Tanker damages Ambrose Light, raising questions about its future

High winds off Sandy Hook, N.J., may have been one factor causing a 799-foot tanker to sideswipe Ambrose Light, crippling the beacon and perhaps ending its long history of guiding ships to New York Harbor.

The Coast Guard and National Transportation Safety Board are investigating why the ship’s crew didn’t report the allision for almost seven hours.

The Coast Guard said the inbound Bahamas-flagged Axel Spirit was approaching Ambrose Channel at 0200 Nov. 3 when the incident happened. That morning, the region was experiencing severe weather caused by Tropical Storm Noel.

Winds were 20 to 25 knots, with 4- to 5-foot seas, the Coast Guard said. Axel Spirit’s crew reported no malfunctions in navigation or steering systems.

Axel Spirit was on its way to a Chevron terminal in Perth Amboy, N.J., when it struck Ambrose Light. The 76-foot-high steel structure, also known as Ambrose Tower, is 12 miles southeast of Staten Island, N.Y.

The mate on a nearby pilot launch noticed that the light wasn’t working properly and notified the Coast Guard at 0315. Axel Spirit interests didn’t report the incident until 0850, the Coast Guard said. The ship is owned and operated by Teekay Corp.

“The vessel suffered some damage to the outer hull, but it was not breached,” said Gillian Redmond, a spokeswoman for the Vancouver-based tanker line. Teekay “continues to fully cooperate with the investigation,” she said.

The allision critically damaged Ambrose Light, which marks the convergence of four busy shipping lanes leading in and out of the Port of New York and New Jersey. The tower lies 4 miles outside Ambrose Channel. It also signals the Sandy Hook Pilots’ rendezvous zone for the ships.
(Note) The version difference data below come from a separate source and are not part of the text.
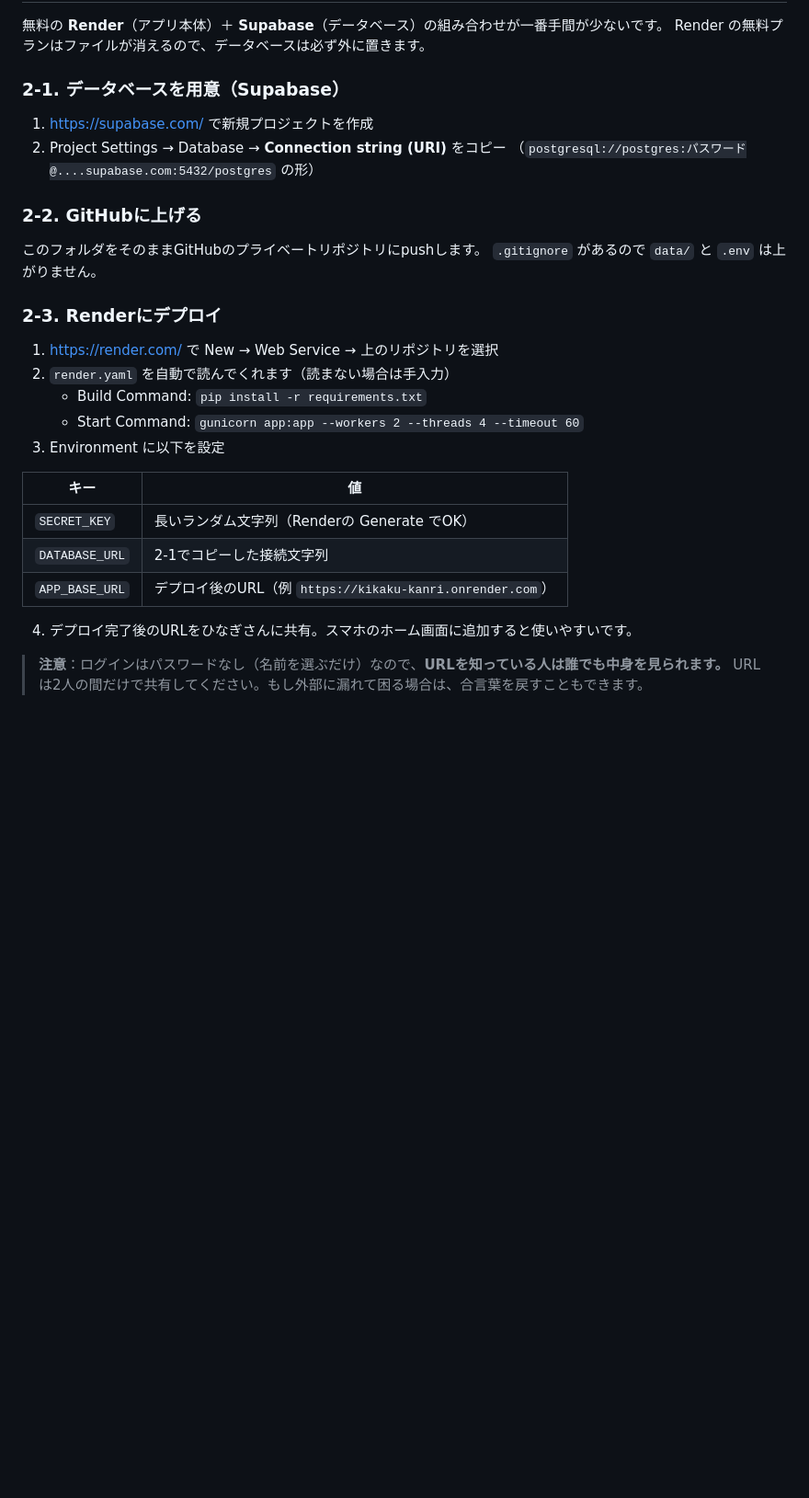
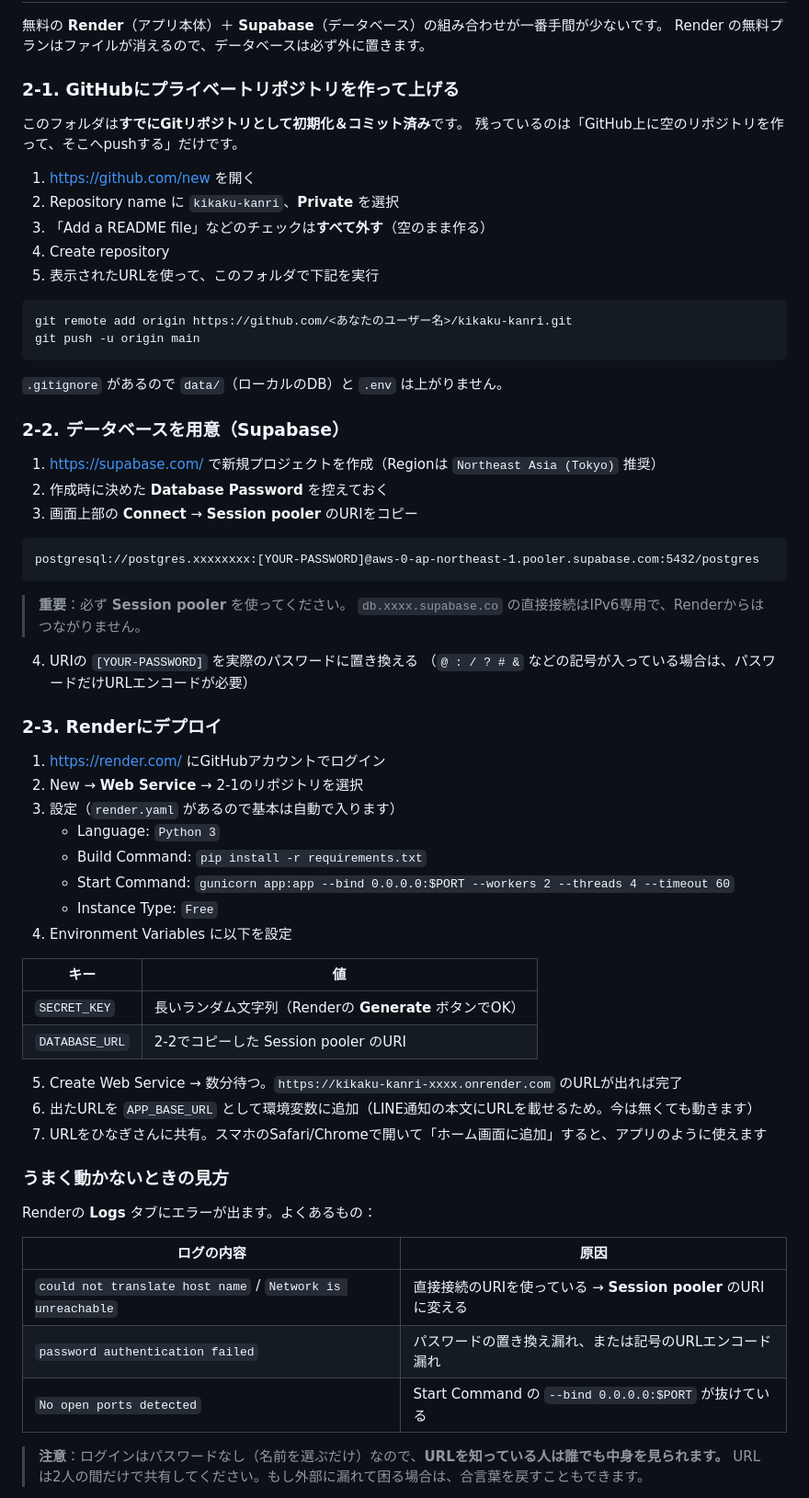
Before and after one commit to 2srd6gyk7y-star/kikaku-kanri, a Markdown page: README.md, the part around the change. Shown at 92% size. Rendered like a GitHub page; blank space fills up the shorter version.

Commit message:
デプロイ設定を修正: gunicorn を 0.0.0.0:$PORT にバインド、改行コードをLFに固定、デプロイ手順を詳細化
Co-Authored-By: Claude Opus 5 <noreply@anthropic.com>

````diff
--- a/README.md
+++ b/README.md
@@ -101,32 +101,69 @@ pip install -r requirements.txt
 無料の **Render**（アプリ本体）＋ **Supabase**（データベース）の組み合わせが一番手間が少ないです。
 Render の無料プランはファイルが消えるので、データベースは必ず外に置きます。
 
-### 2-1. データベースを用意（Supabase）
+### 2-1. GitHubにプライベートリポジトリを作って上げる
 
-1. https://supabase.com/ で新規プロジェクトを作成
-2. Project Settings → Database → **Connection string (URI)** をコピー
-   （`postgresql://postgres:パスワード@....supabase.com:5432/postgres` の形）
+このフォルダは**すでにGitリポジトリとして初期化＆コミット済み**です。
+残っているのは「GitHub上に空のリポジトリを作って、そこへpushする」だけです。
 
-### 2-2. GitHubに上げる
+1. https://github.com/new を開く
+2. Repository name に `kikaku-kanri`、**Private** を選択
+3. 「Add a README file」などのチェックは**すべて外す**（空のまま作る）
+4. Create repository
+5. 表示されたURLを使って、このフォルダで下記を実行
 
-このフォルダをそのままGitHubのプライベートリポジトリにpushします。
-`.gitignore` があるので `data/` と `.env` は上がりません。
+```bash
+git remote add origin https://github.com/<あなたのユーザー名>/kikaku-kanri.git
+git push -u origin main
+```
+
+`.gitignore` があるので `data/`（ローカルのDB）と `.env` は上がりません。
+
+### 2-2. データベースを用意（Supabase）
+
+1. https://supabase.com/ で新規プロジェクトを作成（Regionは `Northeast Asia (Tokyo)` 推奨）
+2. 作成時に決めた **Database Password** を控えておく
+3. 画面上部の **Connect** → **Session pooler** のURIをコピー
+
+```
+postgresql://postgres.xxxxxxxx:[YOUR-PASSWORD]@aws-0-ap-northeast-1.pooler.supabase.com:5432/postgres
+```
+
+> **重要**：必ず **Session pooler** を使ってください。
+> `db.xxxx.supabase.co` の直接接続はIPv6専用で、Renderからはつながりません。
+
+4. URIの `[YOUR-PASSWORD]` を実際のパスワードに置き換える
+   （`@ : / ? # &` などの記号が入っている場合は、パスワードだけURLエンコードが必要）
 
 ### 2-3. Renderにデプロイ
 
-1. https://render.com/ で New → Web Service → 上のリポジトリを選択
-2. `render.yaml` を自動で読んでくれます（読まない場合は手入力）
+1. https://render.com/ にGitHubアカウントでログイン
+2. New → **Web Service** → 2-1のリポジトリを選択
+3. 設定（`render.yaml` があるので基本は自動で入ります）
+   - Language: `Python 3`
    - Build Command: `pip install -r requirements.txt`
-   - Start Command: `gunicorn app:app --workers 2 --threads 4 --timeout 60`
-3. Environment に以下を設定
+   - Start Command: `gunicorn app:app --bind 0.0.0.0:$PORT --workers 2 --threads 4 --timeout 60`
+   - Instance Type: `Free`
+4. Environment Variables に以下を設定
 
 | キー | 値 |
 |---|---|
-| `SECRET_KEY` | 長いランダム文字列（Renderの Generate でOK） |
-| `DATABASE_URL` | 2-1でコピーした接続文字列 |
-| `APP_BASE_URL` | デプロイ後のURL（例 `https://kikaku-kanri.onrender.com`） |
+| `SECRET_KEY` | 長いランダム文字列（Renderの **Generate** ボタンでOK） |
+| `DATABASE_URL` | 2-2でコピーした Session pooler のURI |
 
-4. デプロイ完了後のURLをひなぎさんに共有。スマホのホーム画面に追加すると使いやすいです。
+5. Create Web Service → 数分待つ。`https://kikaku-kanri-xxxx.onrender.com` のURLが出れば完了
+6. 出たURLを `APP_BASE_URL` として環境変数に追加（LINE通知の本文にURLを載せるため。今は無くても動きます）
+7. URLをひなぎさんに共有。スマホのSafari/Chromeで開いて「ホーム画面に追加」すると、アプリのように使えます
+
+### うまく動かないときの見方
+
+Renderの **Logs** タブにエラーが出ます。よくあるもの：
+
+| ログの内容 | 原因 |
+|---|---|
+| `could not translate host name` / `Network is unreachable` | 直接接続のURIを使っている → **Session pooler** のURIに変える |
+| `password authentication failed` | パスワードの置き換え漏れ、または記号のURLエンコード漏れ |
+| `No open ports detected` | Start Command の `--bind 0.0.0.0:$PORT` が抜けている |
 
 > **注意**：ログインはパスワードなし（名前を選ぶだけ）なので、**URLを知っている人は誰でも中身を見られます。**
 > URLは2人の間だけで共有してください。もし外部に漏れて困る場合は、合言葉を戻すこともできます。
````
While the light continued to shine, the tower suffered “substantial damage to its legs (and) stanchion, and the revolving light is bent and no longer rotating,” the Coast Guard said in a statement.

A Safety Marine Information Broadcast alert notified mariners of the condition of the navigation aid. After a helicopter survey indicated severe damage to the aid, the cutter Willow installed a temporary light buoy about 300 yards in front of the crippled tower on Nov. 7.

At first, the Coast Guard announced that it would formulate a plan to fix the light tower. The job was expected to cost millions of dollars.

“While the actual repair of Ambrose Light is a long-term project, the temporary navigation light … will ensure safety standards are in place for all vessels entering New York Harbor,” Lt. j.g. Kristin Conville, incident management officer for Sector New York, said Nov. 8, five days after the allision.

Later, however, Coast Guard officials cast some doubt on the prospect of restoring the light in this era of electronic navigation equipment and global positioning. By December, Coast Guard public affairs officers and investigators at Staten Island and Manhattan would not confirm that the aid would definitely be repaired or replaced.

The temporary light buoy was still in place as of December.

The four seaways converging near Ambrose Light are Ambrose Channel, Nantucket-Ambrose Shipping Lane, Hudson Canyon-Ambrose Shipping Lane and Barnegat-Ambrose Shipping Lane.

The earliest version of the Ambrose Light tower was installed in 1967. It replaced Lightship Ambrose. A lightship had floated there since 1823.

In 1996, the 754-foot Greek tanker Aegeo struck the tower.

The current steel tower, which includes an automated weather station, was constructed in 1999. Under normal conditions, it is visible 18 nautical miles out.

In 2001, it was struck by the 492-foot Malta-flagged freighter Kouros V.

If the Coast Guard is worried about the cost of replacing the light tower, it might consider moving it back to a previous location slightly west near the current green Fisherman’s Wreck buoy, which is in shallower water. It would be cheaper to place the light tower there, said Capt. Dennis Wheeler, New York president of the Sandy Hook Pilots.

“When the Coast Guard decides if they are going to replace the tower, we’d like to have some input on the position of the tower,” Wheeler said.

Axel Spirit, built in 2004, had a crew of 22 aboard. Redmond said the tanker was en route to Perth Amboy from Cayo Arcas, Mexico.

The Coast Guard said the tanker had “contact damage” to its hull in the area of the Nos. 4 and 5 ballast tanks. Temporary repairs were made, and the Coast Guard lifted a captain-of-the-port restriction on Nov. 20. Redmond said Axel Spirit was undergoing permanent repairs in December.

By Professional Mariner Staff